Cutie Honey is fun. It's the sort of fun that I haven't had with a film in many years, not since I was child. Go Nagai created the Cutie Honey story back in the seventies, and watching this bright, day-glo, lurid explosion of all things kitsch put me right back in that decade, but with added CGI. That's a good thing if you are wondering. It's a superhero antidote to all those dark and depressing comic book flicks we have been having of late. With movies like The Dark Knight layering seriousness and oppressive imagery over their interpretations, it seems to go against the grain to hark back to the sixties Batman of Adam West, but Cutie Honey does just that, with its tongue placed firmly in cheek, a refusal to take anything at all seriously, and both heroes and villains applying cartoon physics with impunity. It's like a breath of country fresh air, after living for ten years in a smog filled metropolis.
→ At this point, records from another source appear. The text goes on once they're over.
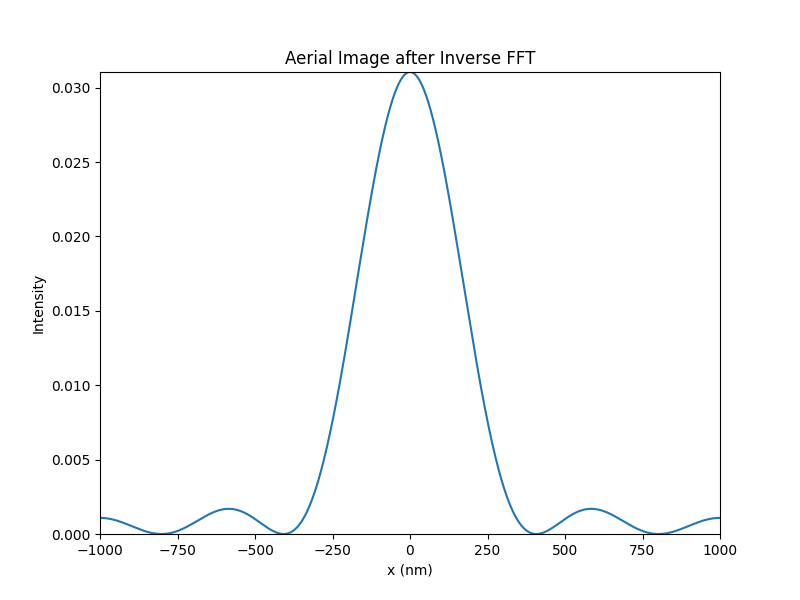
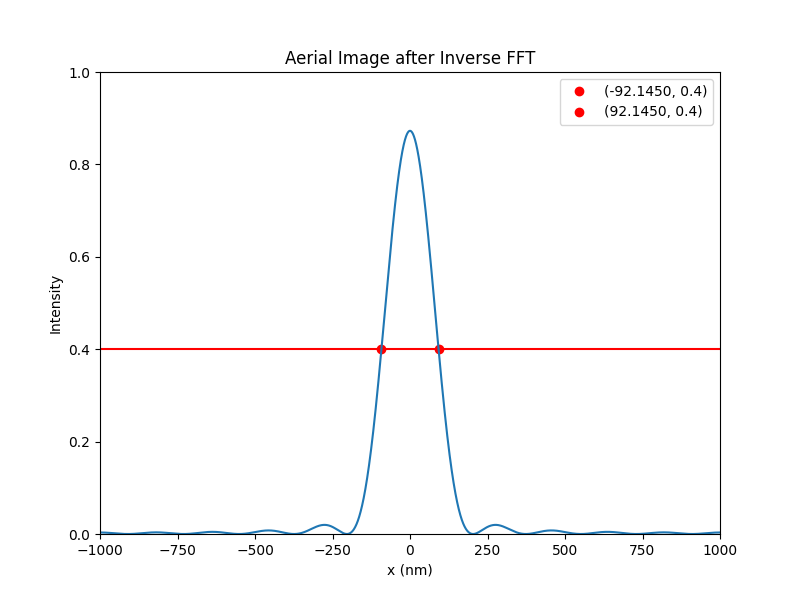
Changes to the Sampling
Remove unused function and the result is almost finished!
Just need to check the answer...

diff --git a/simulation1d.py b/simulation1d.py
@@ -32,7 +32,7 @@ def get_mask(x: npt.ArrayLike, width) -> npt.ArrayLike:
     """
     return np.where(np.abs(x) <= width, 1, 0)
 
-def get_plane_wave(x: npt.ArrayLike, magnitude: np.float128 = 10) -> npt.ArrayLike:
+def get_plane_wave(x: npt.ArrayLike, magnitude: np.float128 = 1) -> npt.ArrayLike:
     """
         Parameters:
             x (np.ndarray): a 1D array of x values
@@ -64,28 +64,7 @@ def generate_freq_from_xy(
     return x, y
 
 
-def generate_xy_from_freq(
-    E_out: npt.ArrayLike, 
-    size: int, 
-    Fs: int
-) -> Tuple[npt.ArrayLike, npt.ArrayLike]:
-    """
-        Parameters:
-            E_out (np.ndarray): a 1D array of y values
-            size (int): the size of the input space
-            Fs (int): the number of points in the sample
-
-        Returns:
-            x (np.ndarray): a 1D array of x values (x space)
-            y (np.ndarray): a 1D array of y values (value)
-    """
-    N = (size - 1) // 2
-    y = np.concatenate((E_out[N + 1:], E_out[:N + 1]))
-    x = get_x(N, Fs)
-    return x, y
-
-
-def plotTransformation(space: int = 1000, width: int = 100, Fs: int = 100):
+def plotTransformation(space: int = 1000, width: int = 100, Fs: int = 1000):
     """
         Plots the transformation of the plane wave
 
@@ -104,8 +83,7 @@ def plotTransformation(space: int = 1000, width: int = 100, Fs: int = 100):
     E_in, freq, E_out = plot1dFT(x, mask)
 
     # after aperture
-    cut = 0.0025
-    E_cut = plot1dCut(freq, E_out, cut)
+    E_cut = plot1dCut(freq, E_out)
 
     # inverse fft
     E_ifft = plot1dIFT(E_cut, x)
@@ -138,6 +116,8 @@ def plot1dMask(
     plt.ylabel('Magnitude')
     plt.xlim(-space, space)
     plt.ylim(0, 1.1)
+    plt.xticks(np.linspace(-space, space, 11))
+    plt.yticks(np.linspace(0, 2, 3))
     plt.plot(x, mask, '-')
     plt.savefig('./img/plot1dMask.png')
     plt.show()
@@ -175,7 +155,7 @@ def plot1dFT(
 def plot1dCut(
     freq: npt.ArrayLike, 
     E_out: npt.ArrayLike, 
-    cut: np.float128
+    cut: np.float128 = 0.005
 ) -> npt.ArrayLike:
     cond_cut = np.abs(freq) <= cut
     E_cut = np.where(cond_cut, E_out, 0)
@@ -206,7 +186,7 @@ def plot1dIFT(
 ) -> npt.ArrayLike:
     E_ifft = np.fft.ifft(E_cut)
     E = np.abs(E_ifft)
-    I = np.power(E, 2) / (2 * eta)
+    I = np.power(E, 2)
     # set up the plot
     y_max = np.max(I)
     x_max = np.max(x)
@@ -215,15 +195,19 @@ def plot1dIFT(
     plt.title('Aerial Image after Inverse FFT')
     plt.xlabel('x (nm)')
     plt.ylabel('Intensity')
-    plt.ylim(0, y_max)
+    plt.ylim(0, 1)
     plt.xlim(-x_max, x_max)
     plt.axline((-x_max, I_min), (x_max, I_min), color='red', linestyle='-')
+    x_temp = np.where(I >= I_min, x, 0)
+    plt.plot(np.min(x_temp), I_min, 'ro', label=f'({np.min(x_temp):.4f}, {I_min})')
+    plt.plot(np.max(x_temp), I_min, 'ro', label=f'({np.max(x_temp):.4f}, {I_min})')
     plt.plot(x, I, '-')
+    plt.legend()
     plt.savefig('./img/plot1dIFT.png')
     plt.show()
     return E_ifft
 
 
 if __name__ == '__main__':
-    space, width, Fs = 1000, 100, 100
+    space, width, Fs = 1000, 100, 1000
     plotTransformation(space, width, Fs)
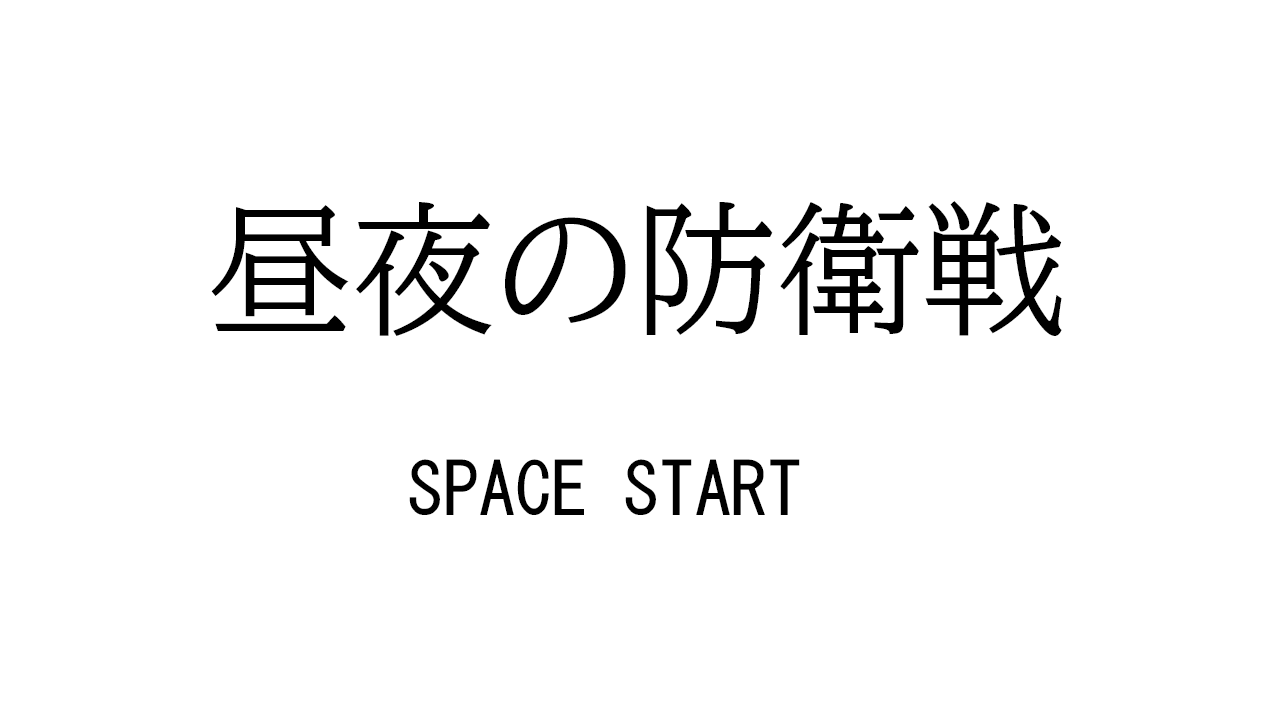
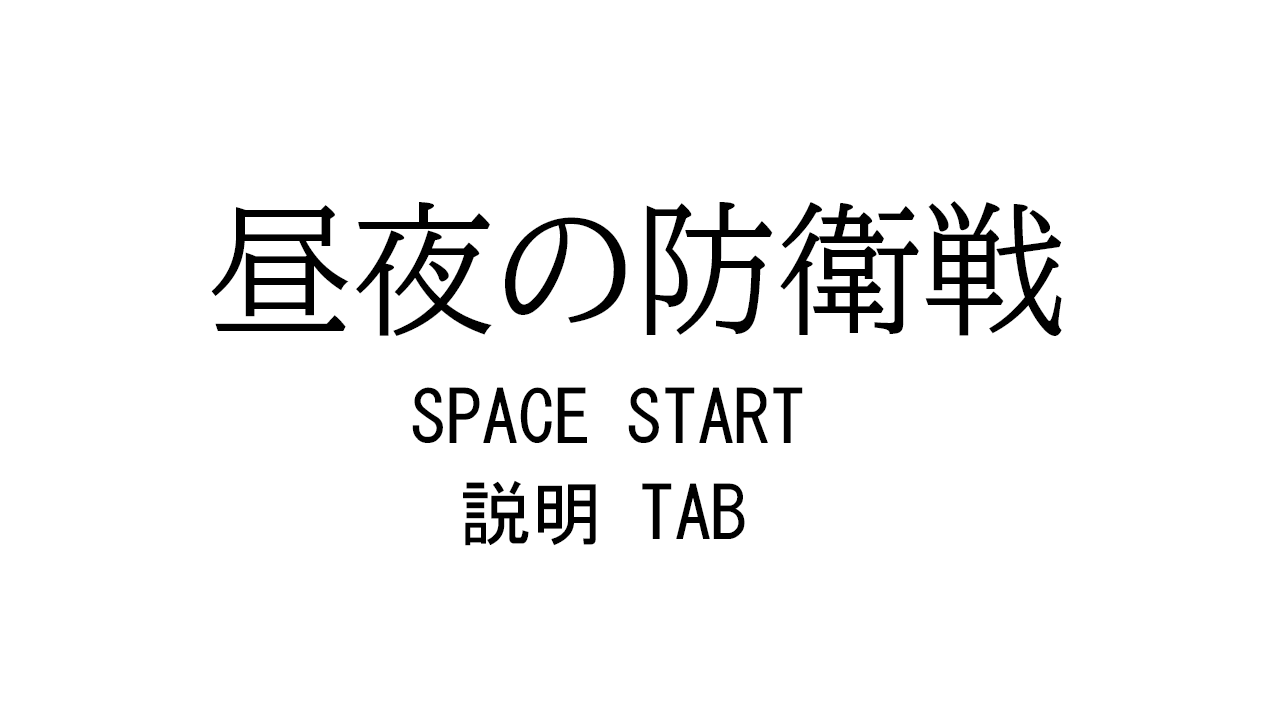
説明UI

Changed region(s): [[0.3125, 0.5194, 0.625, 0.7639]]

diff --git a/DirectXGame/TitleScene.cpp b/DirectXGame/TitleScene.cpp
@@ -22,6 +22,8 @@ void TitleScene::Initialize() {
 	backSprite = Sprite::Create(backTexture, { 0,0 });
 	titleTexture = TextureManager::Load("Title.png");
 	titleSprite = Sprite::Create(titleTexture, { 0,0 });
+	explanationTexture = TextureManager::Load("explanation.png");
+	explanationSprite = Sprite::Create(explanationTexture, { 0,0 });
 	//BGM
 	audio_ = Audio::GetInstance();
 	TitleSound_ = audio_->LoadWave("BGM/TaitleBGM.mp3");
@@ -33,11 +35,14 @@ void TitleScene::Initialize() {
 void TitleScene::Update() {
 	switch (phase_) {
 	case TitleScene::Phase::kFadeIn:
-		if (input_->TriggerKey(DIK_SPACE)) {
+		if (input_->TriggerKey(DIK_SPACE) && phase_ == Phase::kFadeIn) {
 			phase_ = Phase::kFadeOut;
 			fade_->Start(Fade::Status::FadeOut, 1.0f);
 			phase_ = Phase::kMain;
 			DecisionHandle_ = audio_->PlayWave(DecisionSound_, false);
+		}
+		if (input_->TriggerKey(DIK_TAB) && phase_ == Phase::kFadeIn) {
+			phase_ = Phase::kExplanation;
 		}
 		fade_->Update();
 		break;
@@ -50,6 +55,12 @@ void TitleScene::Update() {
 	case TitleScene::Phase::kFadeOut:
 		audio_->StopWave(TitleHandle_);
 		finished_ = true;
+		break;
+
+	case TitleScene::Phase::kExplanation:
+		if (input_->TriggerKey(DIK_TAB)) {
+			phase_ = Phase::kFadeIn;
+		}
 		break;
 	default:
 		break;
@@ -70,7 +81,12 @@ void TitleScene::Draw() {
 	/// </summary>
 	
 	backSprite->Draw();
-	titleSprite->Draw();
+	if (phase_ == Phase::kFadeIn) {
+		titleSprite->Draw();
+	}
+	if (phase_ == Phase::kExplanation) {
+		explanationSprite->Draw();
+	}
 	// スプライト処理後描画
 	KamataEngine::Sprite::PostDraw();
 	// 深度バッファクリア

diff --git a/DirectXGame/TitleScene.h b/DirectXGame/TitleScene.h
@@ -17,6 +17,7 @@ public:
 		kFadeIn,  // フェードイン
 		kMain,    // メイン部
 		kFadeOut, // フェードアウト
+		kExplanation, //説明
 	};
 
 	TitleScene();
@@ -44,6 +45,9 @@ private:
 	//タイトル
 	KamataEngine::Sprite* titleSprite = nullptr;
 	uint32_t titleTexture;
+	//説明
+	KamataEngine::Sprite* explanationSprite = nullptr;
+	uint32_t explanationTexture;
 
 	// 終了フラグ
 	bool finished_ = false;
@@ -60,4 +64,5 @@ private:
 	//決定音
 	uint32_t DecisionSound_ = 0;
 	uint32_t DecisionHandle_ = 0;
+
 };
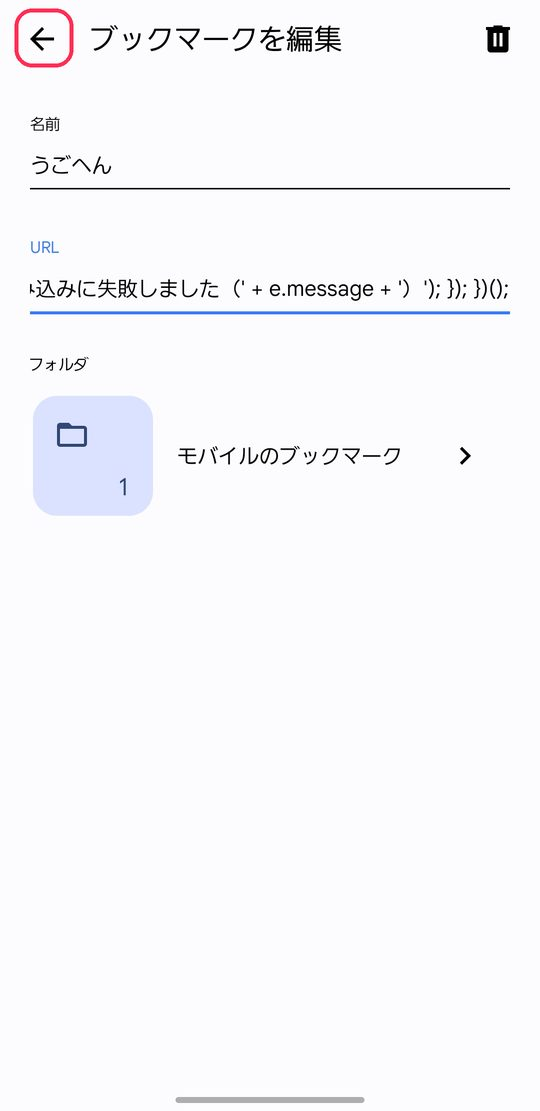
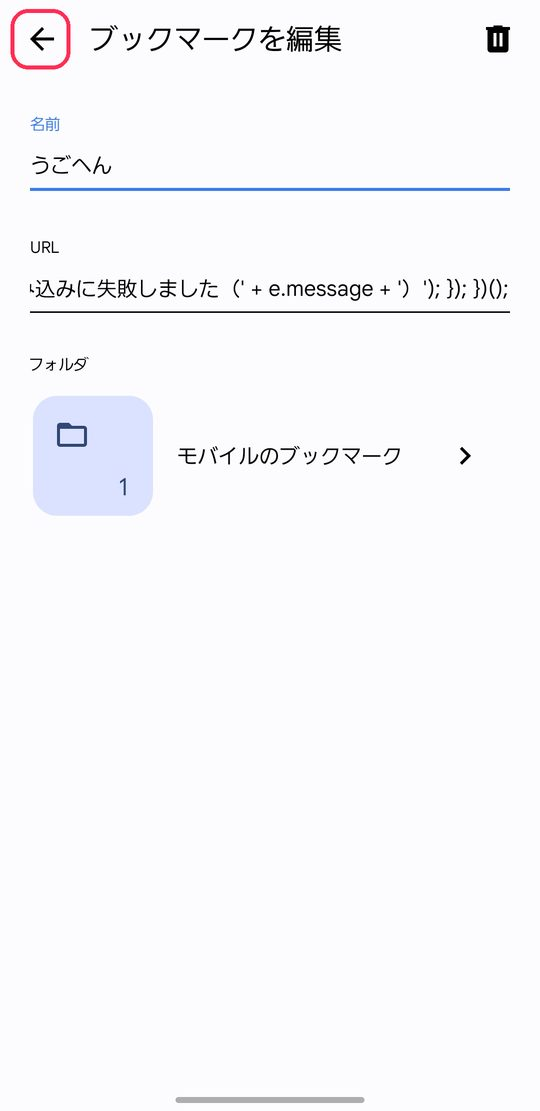
Android の手順画像を、名前「うごへん」・新しい URL の新しいスクショに差し替える
- アドレスバーの候補（a-type）: ☆ のブックマークのすぐ上に配布ページの履歴「うごへん｜…」が並ぶので、☆ の方を選ぶよう案内する
- 名前を書き換えた画面（a-name）と「←」で保存（a-back）も、新しいスクショにする

Claude-Session: https://claude.ai/code/session_01YGb7x4P6hBqErrEvQp5bfD

diff --git a/docs/index.html b/docs/index.html
@@ -213,11 +213,11 @@
     <h3>Chrome で使うとき</h3>
     <ol class="steps">
       <li class="step"><figure><img src="img/a-open.jpg" alt="Chrome のアドレスバーをタップ" loading="lazy"></figure><div class="txt"><span class="num">1</span><p class="head">Chrome のアドレスバーをタップ</p></div></li>
-      <li class="step"><figure><img src="img/a-type.jpg" alt="①「うごへ」と打つ → ② ☆うごへん をタップ" loading="lazy"></figure><div class="txt"><span class="num">2</span><p class="head">①「うごへ」と打つ → ② ☆うごへん をタップ</p><p class="note">☆ の付いた候補は一番下に出ます。キーボードに隠れて見えないときは、キーボードを閉じてください。</p></div></li>
+      <li class="step"><figure><img src="img/a-type.jpg" alt="①「うごへん」と打つ → ② ☆ の「うごへん」をタップ" loading="lazy"></figure><div class="txt"><span class="num">2</span><p class="head">①「うごへん」と打つ → ② ☆ の「うごへん」をタップ</p><p class="note">☆ の付いた候補（ブックマーク）を選びます。すぐ上にある青いアイコンの「うごへん｜…」は、このページの履歴なので違います。☆ が見えないときは、キーボードを閉じてください。</p></div></li>
       <li class="step"><figure><img src="img/a-format.jpg" alt="MP4 か GIF を選ぶ" loading="lazy"></figure><div class="txt"><span class="num">3</span><p class="head">MP4 か GIF を選ぶ</p><p class="note">迷ったら MP4 がおすすめ（軽くてきれい）。</p></div></li>
       <li class="step"><figure><img src="img/a-save.jpg" alt="「保存する」を押す" loading="lazy"></figure><div class="txt"><span class="num">4</span><p class="head">「保存する」を押す</p><p class="note">端末の「ダウンロード」フォルダに入ります。</p></div></li>
     </ol>
-    <p class="note">ブックマークの名前は、ひらがなだけの珍しい名前にしておくと、変換なしで数文字打つだけで候補の上の方に出ます。保存した動画は Google フォトの「デバイス内のフォト」からも見られます。</p>
+    <p class="note">ブックマークの名前は、ひらがなだけの珍しい名前にしておくと、変換なしで打つだけで候補に出ます。保存した動画は Google フォトの「デバイス内のフォト」からも見られます。</p>
     <p class="note">PC の Chrome に同じ Google アカウントでログインしているなら、PC でページ下の「うごへん」ボタンをブックマークバーへドラッグするだけでも、スマホの Chrome に同期されます。</p>
     <p class="note">ブックマークは実行のたびに最新版のコードを読み込むので、更新のたびに入れ直す必要はありません。</p>
     <details>

diff --git a/src/index.html b/src/index.html
@@ -213,11 +213,11 @@
     <h3>Chrome で使うとき</h3>
     <ol class="steps">
       <li class="step"><figure><img src="img/a-open.jpg" alt="Chrome のアドレスバーをタップ" loading="lazy"></figure><div class="txt"><span class="num">1</span><p class="head">Chrome のアドレスバーをタップ</p></div></li>
-      <li class="step"><figure><img src="img/a-type.jpg" alt="①「うごへ」と打つ → ② ☆うごへん をタップ" loading="lazy"></figure><div class="txt"><span class="num">2</span><p class="head">①「うごへ」と打つ → ② ☆うごへん をタップ</p><p class="note">☆ の付いた候補は一番下に出ます。キーボードに隠れて見えないときは、キーボードを閉じてください。</p></div></li>
+      <li class="step"><figure><img src="img/a-type.jpg" alt="①「うごへん」と打つ → ② ☆ の「うごへん」をタップ" loading="lazy"></figure><div class="txt"><span class="num">2</span><p class="head">①「うごへん」と打つ → ② ☆ の「うごへん」をタップ</p><p class="note">☆ の付いた候補（ブックマーク）を選びます。すぐ上にある青いアイコンの「うごへん｜…」は、このページの履歴なので違います。☆ が見えないときは、キーボードを閉じてください。</p></div></li>
       <li class="step"><figure><img src="img/a-format.jpg" alt="MP4 か GIF を選ぶ" loading="lazy"></figure><div class="txt"><span class="num">3</span><p class="head">MP4 か GIF を選ぶ</p><p class="note">迷ったら MP4 がおすすめ（軽くてきれい）。</p></div></li>
       <li class="step"><figure><img src="img/a-save.jpg" alt="「保存する」を押す" loading="lazy"></figure><div class="txt"><span class="num">4</span><p class="head">「保存する」を押す</p><p class="note">端末の「ダウンロード」フォルダに入ります。</p></div></li>
     </ol>
-    <p class="note">ブックマークの名前は、ひらがなだけの珍しい名前にしておくと、変換なしで数文字打つだけで候補の上の方に出ます。保存した動画は Google フォトの「デバイス内のフォト」からも見られます。</p>
+    <p class="note">ブックマークの名前は、ひらがなだけの珍しい名前にしておくと、変換なしで打つだけで候補に出ます。保存した動画は Google フォトの「デバイス内のフォト」からも見られます。</p>
     <p class="note">PC の Chrome に同じ Google アカウントでログインしているなら、PC でページ下の「うごへん」ボタンをブックマークバーへドラッグするだけでも、スマホの Chrome に同期されます。</p>
     <p class="note">ブックマークは実行のたびに最新版のコードを読み込むので、更新のたびに入れ直す必要はありません。</p>
     <details>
It helps when as your heroine, you have the delectable Honey Kisaragi, played by Japan's top swimsuit model, Eriko Sato. It's nice to have something pleasant to look at on the screen, and it doesn't hurt that Cutie Honey likes to lounge in her underwear when she's relaxing. She also has a penchant for disguise, which results in many appealing costume changes. The role may not be too demanding in terms of acting, but it does call on a degree of physicality, and Sato manages to carry that off with aplomb. There's also a nice interplay with the abrasive police detective Natsuko, and it's fun to watch their friendship develop over the run time.
The villains are truly special as well, just as Technicolor and vivid as the heroes if not more so. Gold Claw, Black Claw, Cobalt Claw and Scarlet Claw all come dressed in elaborate costumes that reflect their names, and have bizarre abilities that light up the screen. The one disappointment is their leader, Sister Jill, whose costume is so restrictive and static, that it doesn't leave a lot of room for a performance. Like all such comic book villains though, there is a degree of androgyny to them, and they follow the stupid rules of comic book villainy, attacking Cutie Honey one by one instead of working together, each being equally sycophantic to their leader, and the leader disposing of a minion when offended, thereby cutting his offensive strength.
Cutie Honey is tremendous fun, but it isn't perfect. What makes it wobble is that the third leg of the hero triumvirate is shaky. The ace reporter, Seiji Hayami is supposed to be cool, suave, sophisticated and practically omniscient. He's a walking deus ex machina to keep the plot ticking over. Unfortunately the performance just didn't click for me. In a film like this, the cool, suave and sophisticated has to be overcooked, just beyond serious. He didn't seem to pull it off, and instead just came across as annoying. I also felt that the film lost its way in the middle, drifted from the central plot, and didn't add too much to the character development either. The biggest problem was the ending though, which for some reason pulled back from the cheese and the seventies overtones, to unexpectedly get a little philosophical about the nature of good and evil, of love and hate. A film like this needs to go out on a bang. This was more of a whimper.
It doesn't alter the fact that I enjoyed much of this film, loved the look and feel of it, and probably laughed more than I should have. Cutie Honey is definitely a film to file under guilty pleasures. If you are a fan of the original anime, or anime in general, then this is a must see. It's also a film to look up if you look back fondly on the old Batman serial, and those bizarre sixties adventure series like The Man From U.N.C.L.E. It's a definite rental opportunity, and well worth considering a purchase.